But why stop there? What about a “snowpocalypse weekend,” giving discounts on bread and milk?
3. The Republican version of ‘marriage equality’
South Carolina is one of 16 states – plus the District of Columbia – that recognizes common-law marriages. You probably think you know what a common law marriage is. But you don’t.
That is why state Sen. Larry Martin, R-Pickens, has sponsored a bill that would stop recognizing any common-law marriages in South Carolina after Jan. 1, 2011. Martin said the only way to know for sure if you have a common law marriage is if a judge says you do. And a judge does not usually get involved until there is a separation or a death.
“Common law marriage was recognized in the horse-and-buggy days.

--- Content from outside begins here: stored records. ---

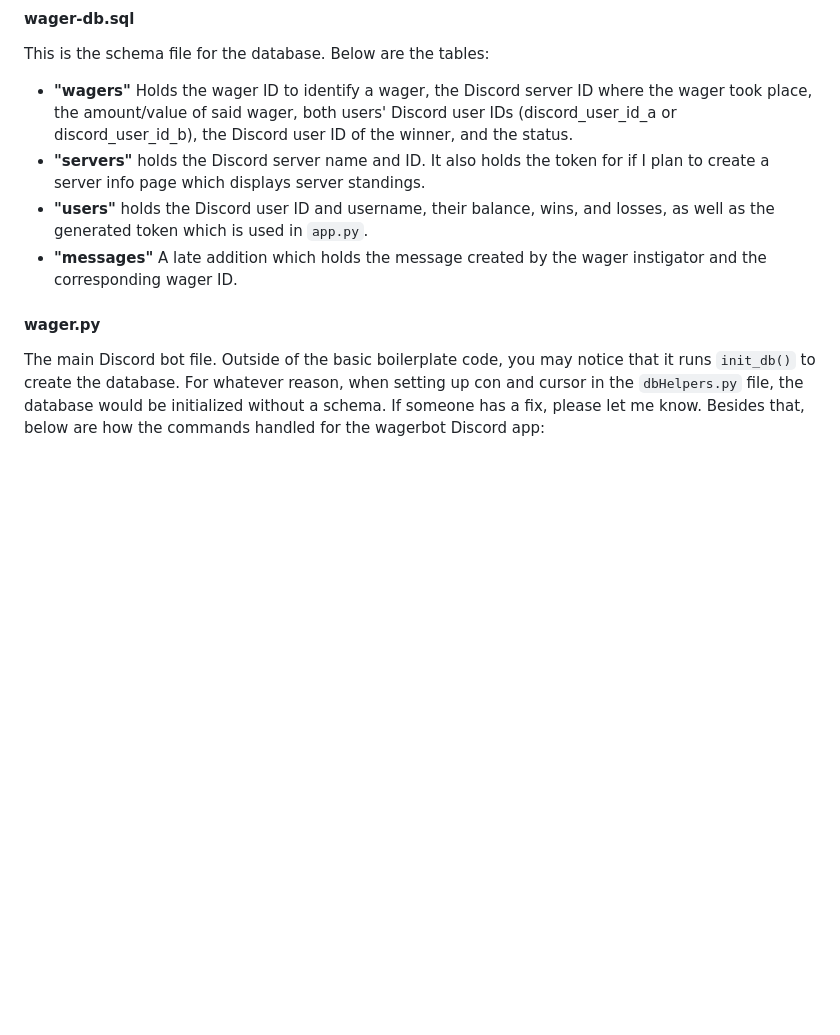
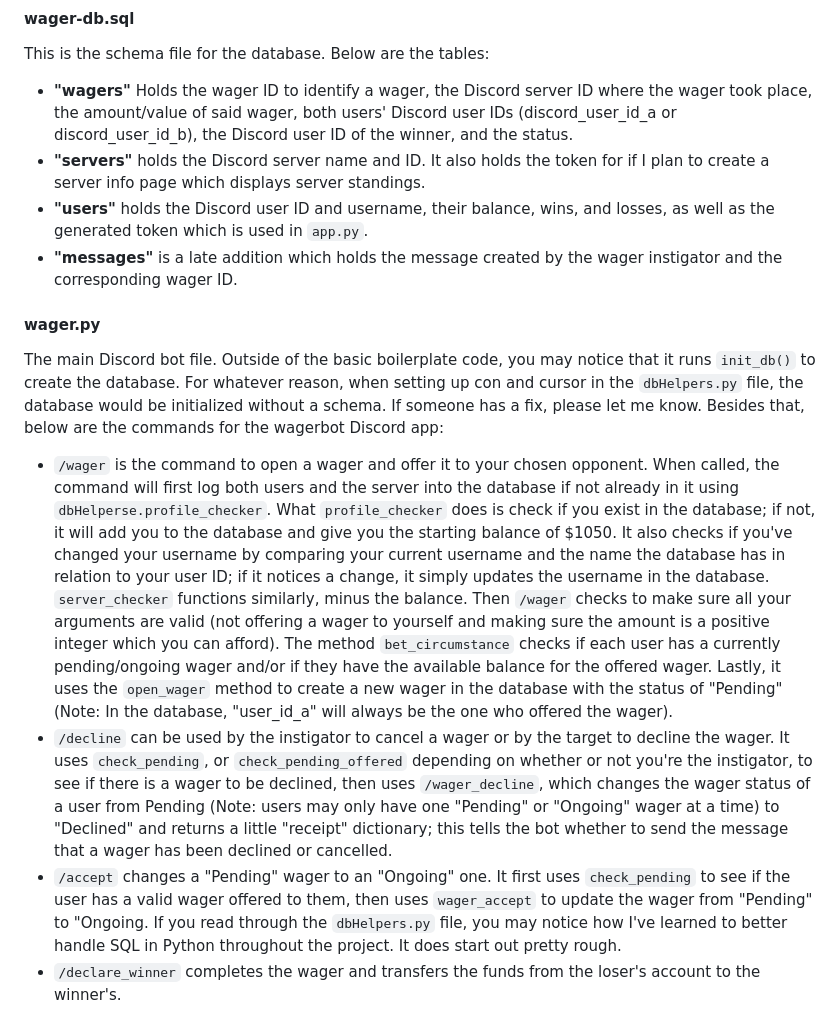
Before and after one commit to Gill-rndone/wagerbot, a Markdown page: README.md, the part around the change. Rendered like a GitHub page; blank space fills up the shorter version.

```diff
--- a/README.md
+++ b/README.md
@@ -57,6 +57,10 @@ This is the schema file for the database. Below are the tables:
 * **"wagers"** Holds the wager ID to identify a wager, the Discord server ID where the wager took place, the amount/value of said wager, both users' Discord user IDs (discord_user_id_a or discord_user_id_b), the Discord user ID of the winner, and the status.
 * **"servers"** holds the Discord server name and ID. It also holds the token for if I plan to create a server info page which displays server standings.
 * **"users"** holds the Discord user ID and username, their balance, wins, and losses, as well as the generated token which is used in `app.py`.
-* **"messages"** A late addition which holds the message created by the wager instigator and the corresponding wager ID.
+* **"messages"** is a late addition which holds the message created by the wager instigator and the corresponding wager ID.
 #### wager.py
-The main Discord bot file. Outside of the basic boilerplate code, you may notice that it runs `init_db()` to create the database. For whatever reason, when setting up con and cursor in the `dbHelpers.py` file, the database would be initialized without a schema. If someone has a fix, please let me know. Besides that, below are how the commands handled for the wagerbot Discord app:
+The main Discord bot file. Outside of the basic boilerplate code, you may notice that it runs `init_db()` to create the database. For whatever reason, when setting up con and cursor in the `dbHelpers.py` file, the database would be initialized without a schema. If someone has a fix, please let me know. Besides that, below are the commands for the wagerbot Discord app:
+* `/wager` is the command to open a wager and offer it to your chosen opponent. When called, the command will first log both users and the server into the database if not already in it using `dbHelperse.profile_checker`. What `profile_checker` does is check if you exist in the database; if not, it will add you to the database and give you the starting balance of $1050. It also checks if you've changed your username by comparing your current username and the name the database has in relation to your user ID; if it notices a change, it simply updates the username in the database. `server_checker` functions similarly, minus the balance. Then `/wager` checks to make sure all your arguments are valid (not offering a wager to yourself and making sure the amount is a positive integer which you can afford). The method `bet_circumstance` checks if each user has a currently pending/ongoing wager and/or if they have the available balance for the offered wager. Lastly, it uses the `open_wager` method to create a new wager in the database with the status of "Pending" (Note: In the database, "user_id_a" will always be the one who offered the wager).
+* `/decline` can be used by the instigator to cancel a wager or by the target to decline the wager. It uses `check_pending`, or `check_pending_offered` depending on whether or not you're the instigator, to see if there is a wager to be declined, then uses `/wager_decline`, which changes the wager status of a user from Pending (Note: users may only have one "Pending" or "Ongoing" wager at a time) to "Declined" and returns a little "receipt" dictionary; this tells the bot whether to send the message that a wager has been declined or cancelled.
+* `/accept` changes a "Pending" wager to an "Ongoing" one. It first uses `check_pending` to see if the user has a valid wager offered to them, then uses `wager_accept` to update the wager from "Pending" to "Ongoing. If you read through the `dbHelpers.py` file, you may notice how I've learned to better handle SQL in Python throughout the project. It does start out pretty rough.
+* `/declare_winner` completes the wager and transfers the funds from the loser's account to the winner's.
```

Folks lived so far away from the courthouse, it was some degree of difficulty completing the paperwork aspect of getting a marriage license,” Martin said. “That’s why common law marriage was recognized, for the benefit of the children.”
Now, it just confuses people and causes headaches for probate judges. There is one sure-fire solution to the problem, however.
“Get married,” Martin said. “We’ve got to draw the line somewhere.”
• H.3065 would ban the governor’s staff from the S.C. House floor when the House is in session
• H.3045 would create an animal-abuse registry
• H.3134 would require hotels to tell you when they have bedbugs
• H.3148 would add “artificial hair” to the state’s definition of hair braiding
• S.13 would ban political action committees
• S.16 would let voters have elections to enact or repeal laws
• S.21 would require schools to teach “general neatness and cleanliness, skin care, and shampooing and grooming of hair.”
Another first for Tim Scott?
U.S. Rep. Tim Scott, the state’s first African-American in the U.S. Senate, faces the prospect of the curse of South Carolina appointees.
If Scott – named last week to succeed resigning U.S. Sen. Jim DeMint – wins the 2014 race, he would be the first U.S. Senate fill-in from South Carolina to win election to the Senate.
Since 1918, Scott’s seven predecessors never have served beyond their appointment. Four did not seek election, two were defeated in Senate races and one died in office.
No butting in (seniority) line
Despite some hopes among the state’s political set, South Carolina’s newest senator could not have moved up a few steps higher on the Senate’s seniority ladder if DeMint had quit to start his think-tank career a few weeks sooner.
Scott is being sworn in on Jan. 3 with a dozen other senators newly elected in November.
Why didn’t DeMint resign immediately, allowing Scott to be sworn in before Jan. 3, gaining seniority on those dozen senators?
The Senate’s rules don’t allow it, DeMint’s office said.
Those rules say any post-election Senate fill-in has the same seniority as other new senators sworn in Jan. 3, DeMint’s office said. That means Scott’s seniority will be determined among the other Senate rookies with his time in Congress helping a bit in the tiebreakers.
In the deal, South Carolina will swap the senator with the 53rd-highest seniority, DeMint, for one in the bottom 10, Scott. Still, it’s an improvement for Scott, who ranked No. 410 in the House.
“I’ve been addressing it as ma’am.”
– Jeff Taillon , staffer for Gov. Nikki Haley , responding to a tweet that the governor refers to her 2013-14 executive budget as “she” and “her.”
Staff writer Andrew Shain contributed. Reach Beam at (803) 386-7038.